American Can Company: Revolution in Containers
Excerpts of William C. Stolk; Address of The Newcomen Society of North America
April 21, 1960 - Printed July 1960
These new cans are among the first results of a new dimension we have been given our research since the war. Some of the major successes of the past were the result of purely “accidential research.” But now we try to do more intentional research. We have regularl five year research and development programs planned to stimulate the creation of new ideas.
-William C. Stolk
By concidence, this year of our Lord 1960 is the sesquicentennial of the tin can. They tin can was patented in 1810. In that year, an English man, Peter Durand, made public a successful method of using sealed vessels of tin plate or other metals for preserving food. We have come far in the 150 years since then.
The modern metal container developed out of much of the same technical achievements as the steam locomotive. It too has been the result of precision instrumentation, of close specifications, of constantly improved metals, and of steadily increased knowledge of the handling of heat.
Perhaps no product of modern industry is better known then the metal container – or so wholly taken for granted.
Its body is a piece of steel about 100th of an inch thick. Next to this, both inside and outside, is a layer of tin, about a ten-thousandth of an inch thick.
We make cans for hundreds of different products, requiring thousands of differing sets of specifications. The steel industry supplies us with tin plate of four different chemical specifications; of ten different gauges or degrees of thinness; of seven different temper rollings; and of 9-different tin-coat thicknesses.
The architecture of the “simple little tin can” is so complex that the men who design it have to span the spectrum of scientific knowledge that ranges from metallurgy to bacteriology.
And you should see the machinery on which we manufacture these can bodies, more than 500 to the minute, or nearly 10 a second. A can body that is a thousandth of an inch off-size, will stop the whole line automatically.
We make, all told, some 20,000 kinds and sizes of metal containers, and it is our business to deliver them from over 50 factories, in the right amounts and at the exact time the canner needs them.

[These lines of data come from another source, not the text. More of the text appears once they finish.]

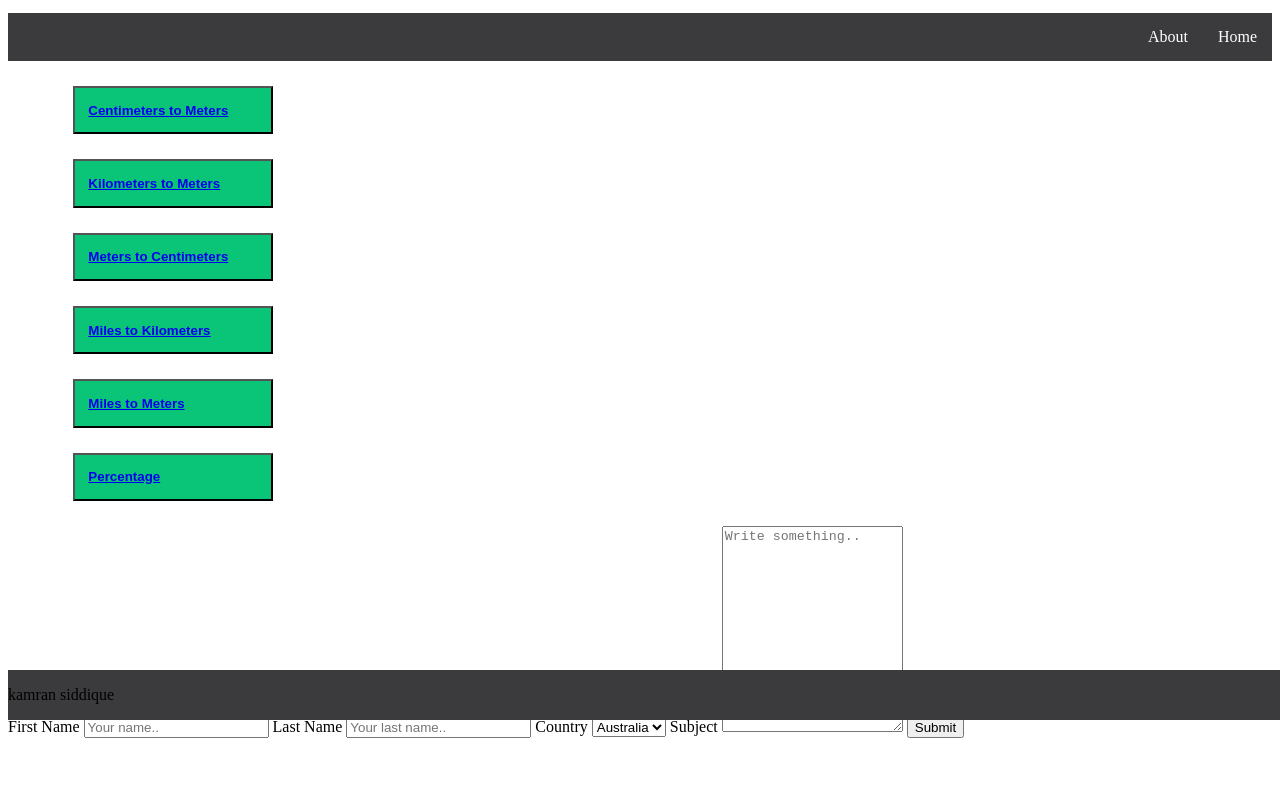
Repository: Kamrangujjar85112/Length-Converter
Page: html/home.html
These files come from the project's save history. The page is drawn as it stood at one moment and after the next save; the edit follows.
The browser window is 1280 px wide. The pictures show the whole page.

Above is the page before, as saved 2022-01-21 03:33:38.

### html/home.html
<!-- home -->
<!DOCTYPE html>
<html lang="en">
<head>
    <meta charset="UTF-8">
    <meta http-equiv="X-UA-Compatible" content="IE=edge">
    <meta name="viewport" content="width=device-width, initial-scale=1.0">
    <title>Home</title>
    <link rel="stylesheet" href="../css/style.css">

</head>
<body>
   <div class="header">
        <nav>
            <ul class="nav-ul">
                <li class="nav-li"><a href="#home">Home</a></li>
                <li class="nav-li"><a href="#about">About</a></li>
            </ul>
        </nav>
   </div>
   <div class="container ">
        <ul>
            <li class="link">
                <button><a href="cm_km.html">Centimeters to Meters</a></button>
            </li>
            <li class="link">
                <button><a href="km_m.html">Kilometers to Meters</a></button>
            </li>
            <li class="link">
                <button><a href="m_cm.html">Meters to Centimeters</a></button>
            </li>
            <li class="link">
                <button><a href="mi_km.html">Miles to Kilometers</a></button>
            </li>
            <li class="link">
                <button><a href="mi_m.html">Miles to Meters</a></button>
            </li>
            <li class="link">
                <button><a href="percentage.html">Percentage</a></button>
            </li>
        </ul>
       </div>
       <div class="form">
        <form action="active">

          <label for="fname">First Name</label>
          <input type="text" id="fname" name="firstname" placeholder="Your name..">

          <label for="lname">Last Name</label>
          <input type="text" id="lname" name="lastname" placeholder="Your last name..">

          <label for="country">Country</label>
          <select id="country" name="country">
            <option value="australia">Australia</option>
            <option value="canada">Canada</option>
            <option value="usa">USA</option>
          </select>

          <label for="subject">Subject</label>
          <textarea id="subject" name="subject" placeholder="Write something.." style="height:200px"></textarea>

          <input type="submit" value="Submit">

        </form>
      </div>
   </div>
   <div class="footer">
        <p>kamran siddique</p>
   </div>



</body>
</html>

### css/style.css
  body{
    padding-top: 5px;
    padding-bottom: 40px;
}
.header{
    top: 0;
    width: 100%;
    margin: 0;
    position: relative;

}
.nav-ul{
    list-style-type: none;
    margin: 0;
    padding: 30;
    overflow: hidden;
    background: rgb(59, 59, 61);
  }

  .nav-li {
    float: right;
    align-items: inherit;
  }

  .nav-li a {
    display: block;
    color: rgb(255, 255, 255);
    text-align:justify;
    padding: 15px 15px;
    text-decoration: none;
  }
  .link {
    list-style: none;
  }
  button {

    margin: 25px;
	padding: 1.1em 1em;
	font-weight:bold;
    width:200px;
    display: block;
    text-align:justify;
    background-color: #0ac577;
}




  /* Change the link color to #111 (black) on hover */
  .nav-li a:hover {
    background-color: #0ac577;
  }
.footer{
    bottom: 0;
    width: 100%;
    margin: 0;
    position: fixed;
    background: rgb(59, 59, 61);
}
/* Some more styles to beutify this example */

After the next save:
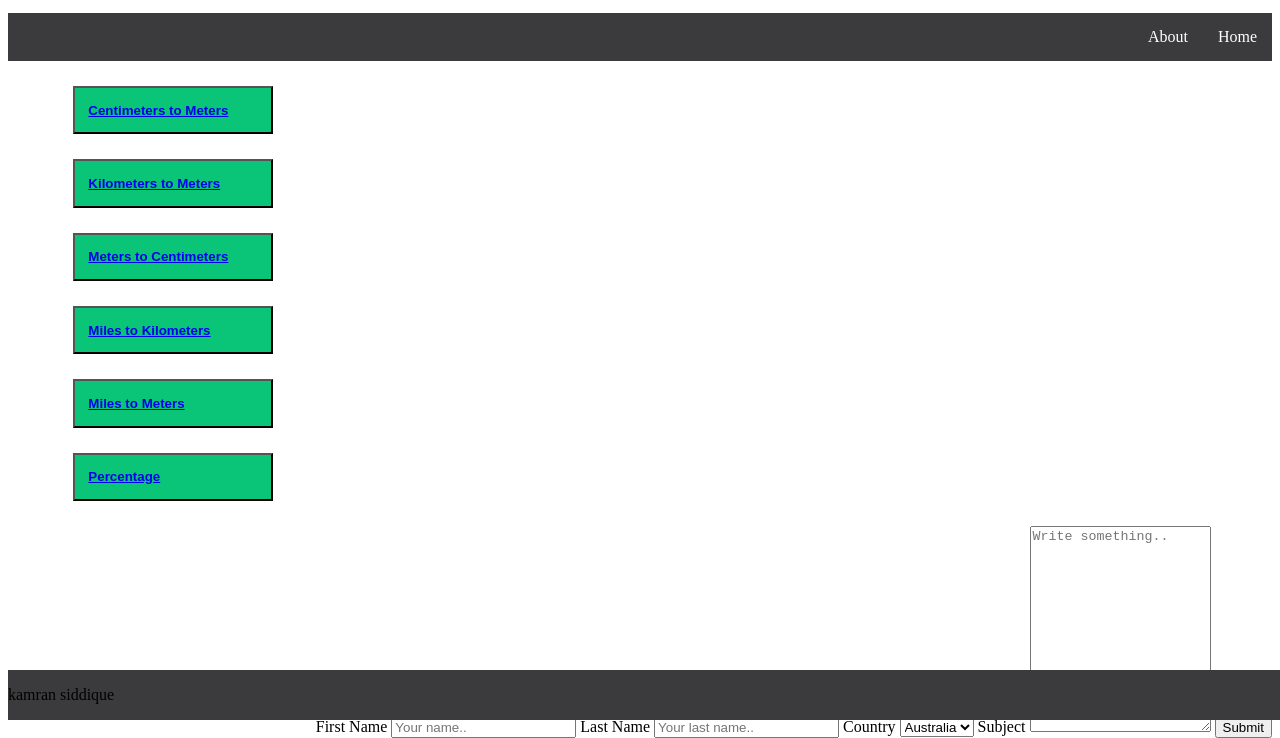
Saved 29 s later.
--- a/css/style.css
+++ b/css/style.css
@@ -57,4 +57,7 @@
     position: fixed;
     background: rgb(59, 59, 61);
 }
+.form{
+    float: right;
+}
 /* Some more styles to beutify this example */

After the save that followed:
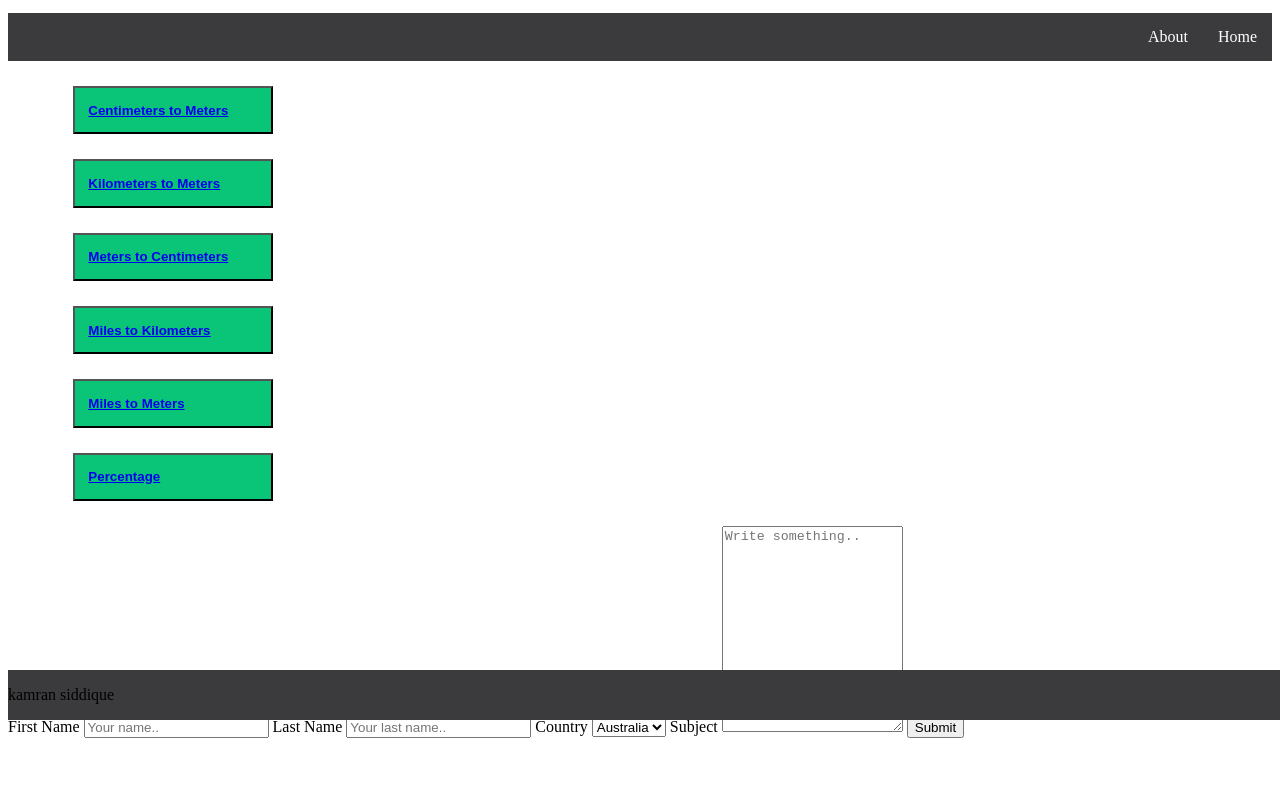
Saved 44 s later.
--- a/css/style.css
+++ b/css/style.css
@@ -57,7 +57,4 @@
     position: fixed;
     background: rgb(59, 59, 61);
 }
-.form{
-    float: right;
-}
 /* Some more styles to beutify this example */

The American Can Company was founded in 1901, the first year of the 20th century.
Our company was only one of hundreads of new industrial promotions. How ambititious they were is shown by some of the names given them. At least thirty companies, including ours, were formed with the first name “American.” There were half a dozen “Internationals” and “Nationals” and a dozen “Uniteds,” including Untied States Steel.
Many of these promotions were intended to bring together as many competitors as possible.
Our company was no exception. Into it was put at least 90 percent of the Nation’s can-making capacity, and most of those were sold out signed agreements not to go back into can-making for 15 years, within 3,000 miles of Chicago.
Distance from can plant to cannery is of great importance. Empty cans are expensive to ship as they are mostly air.
1908 – The novelty of the “sanitary can” was that the entire top was put on in one piece after the can was filled.
The new method of seaming-on the ends made possible by highly automatic manufacture of the cans, as well as more convenience in filling.
The sanitary can was a milestone in metal-container history. But in late 1913 the U.S. Attorney General filed suit against the American Can Company under the Sherman Antitrust Act, and asked that the Company be broken up. The government lawyers argued that the company had been formed to create a monopoly, and was still trying to do so.
In February, 1916, Federal Judge Rose, at Baltimore, handed down his decision. He agreed with the government lawyers on the first charge, but not on the second. He found that the Company had been, as he put it, “conceived in the sin of defying the Antitrust law.” But he also found that “for some time before 1913 (it) had done nothing of which any competitior or any consumer of cans complains, or anything which strikes a disinterested outsider as unfair or unethical.”
Introduced the “Mira Can” in 1953 which was the metal can for soft drinks. The future depends on the consumer’s willingness to pay for the convenience of the no non-returnable container.
In 1958 we started making the first aluminum cans ever to be produced in commercial quantities in this Country. They were for motor oil.
But there is no law that holds us to making metal containers. We went into paper containers 40 years ago, and we’ve been studying other kinds of containers ever since.
Thus, the present form product divisions of the American Can Company and are all leaders in their fields – Bradley-Sun, in metal and plastic squeeze tubes; Canco in metal, paper milk, and composite containers; Dixie Cup (a household word); and Marathon in paper-making and converting for packaging and household tissues.
Our products are opened today and thrown away tomorrow. Our most cherished achievements have been unknown and all but invisible to the consumer. Yet they rank with the telephone, the automobile, and the electric light in the revolutionary effects they have had on modern living.